LioniX Strengthens PIC Partnership
Collaboration with the Academic Medical Centre (AMC) of the University of Amsterdam looks forward to clinical testing of PIC-based optical coherence tomography modules
LioniX International (LXI) and Academic Medical Centre (AMC) of the University of Amsterdam have strengthened the collaboration of their activities in the field of PIC-based Optical Coherence Tomography (OCT) modules.
Their agreement accelerates the development of PIC based OCT modules with a clear link to the clinical testing. Furthermore, both parties are participating in an EU funded Eurostars proposal (OCTIC), that will further integrate the OCT system by hybridly integrating the laser source into the OCT module.
LXI's TriPleX PIC platform is based on silicon nitride realised by Low Pressure Chemical Vapour Deposition. With its low loss properties over a broad wavelength range, TriPleX is said to be extremely suitable for OCT modules in a variety of wavelength ranges. (The latest status of the development at LXI will be presented during Photonics West.)
“Our PIC based technology enables handheld OCT modules for a broad range of applications", says Hans van den Vlekkert, CEO of LXI. "With AMC we have found a partner that supports our OCT module development with their state of the art expertise and a clear link to the clinic."
Within the Biomedical Engineering & physics department of the AMC, the application of light in medicine is a major research topic. Optical Coherence Tomography (OCT) is one of the main imaging modalities that is being used both for basic and clinical research.
“OCT is the ‘work horse’ of the biomedical photonics research field“, says Ton van Leeuwen, head of the department. “Integrating the components in photonics chips will further increase both the technical and the clinical capabilities of OCT. Furthermore, PICS based OCT will not only make the current applications cheaper but also broaden the application scope."

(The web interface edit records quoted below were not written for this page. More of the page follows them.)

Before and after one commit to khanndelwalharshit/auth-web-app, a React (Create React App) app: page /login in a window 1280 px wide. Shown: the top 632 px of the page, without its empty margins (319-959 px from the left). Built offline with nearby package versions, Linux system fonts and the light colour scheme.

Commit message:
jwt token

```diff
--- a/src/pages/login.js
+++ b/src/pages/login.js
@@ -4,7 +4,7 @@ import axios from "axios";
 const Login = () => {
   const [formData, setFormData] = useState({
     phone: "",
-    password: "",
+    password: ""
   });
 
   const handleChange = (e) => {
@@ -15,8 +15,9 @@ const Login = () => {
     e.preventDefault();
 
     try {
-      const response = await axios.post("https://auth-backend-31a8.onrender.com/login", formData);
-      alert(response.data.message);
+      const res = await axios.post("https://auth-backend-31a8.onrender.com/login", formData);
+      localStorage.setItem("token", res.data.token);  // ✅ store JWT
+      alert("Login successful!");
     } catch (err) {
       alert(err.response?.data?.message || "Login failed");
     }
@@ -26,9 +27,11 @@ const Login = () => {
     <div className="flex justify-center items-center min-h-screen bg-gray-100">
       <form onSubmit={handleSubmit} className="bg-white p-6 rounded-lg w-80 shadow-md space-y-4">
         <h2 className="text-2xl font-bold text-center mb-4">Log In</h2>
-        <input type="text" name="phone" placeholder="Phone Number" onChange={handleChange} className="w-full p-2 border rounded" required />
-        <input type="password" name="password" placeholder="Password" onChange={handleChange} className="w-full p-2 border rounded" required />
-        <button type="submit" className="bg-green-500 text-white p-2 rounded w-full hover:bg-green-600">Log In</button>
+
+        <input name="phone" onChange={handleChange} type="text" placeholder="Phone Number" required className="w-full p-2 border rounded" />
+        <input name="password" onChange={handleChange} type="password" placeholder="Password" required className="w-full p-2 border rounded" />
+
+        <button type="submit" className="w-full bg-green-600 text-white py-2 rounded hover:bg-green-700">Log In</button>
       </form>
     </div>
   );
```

The Academic Medical Centre of the University of Amsterdam is one of the leading research institutions in the Netherlands, as well as one of its largest hospitals. The research of the Biomedical Photonics group focuses on the physics of the interaction of light with tissue to gather quantitative, functional and molecular information.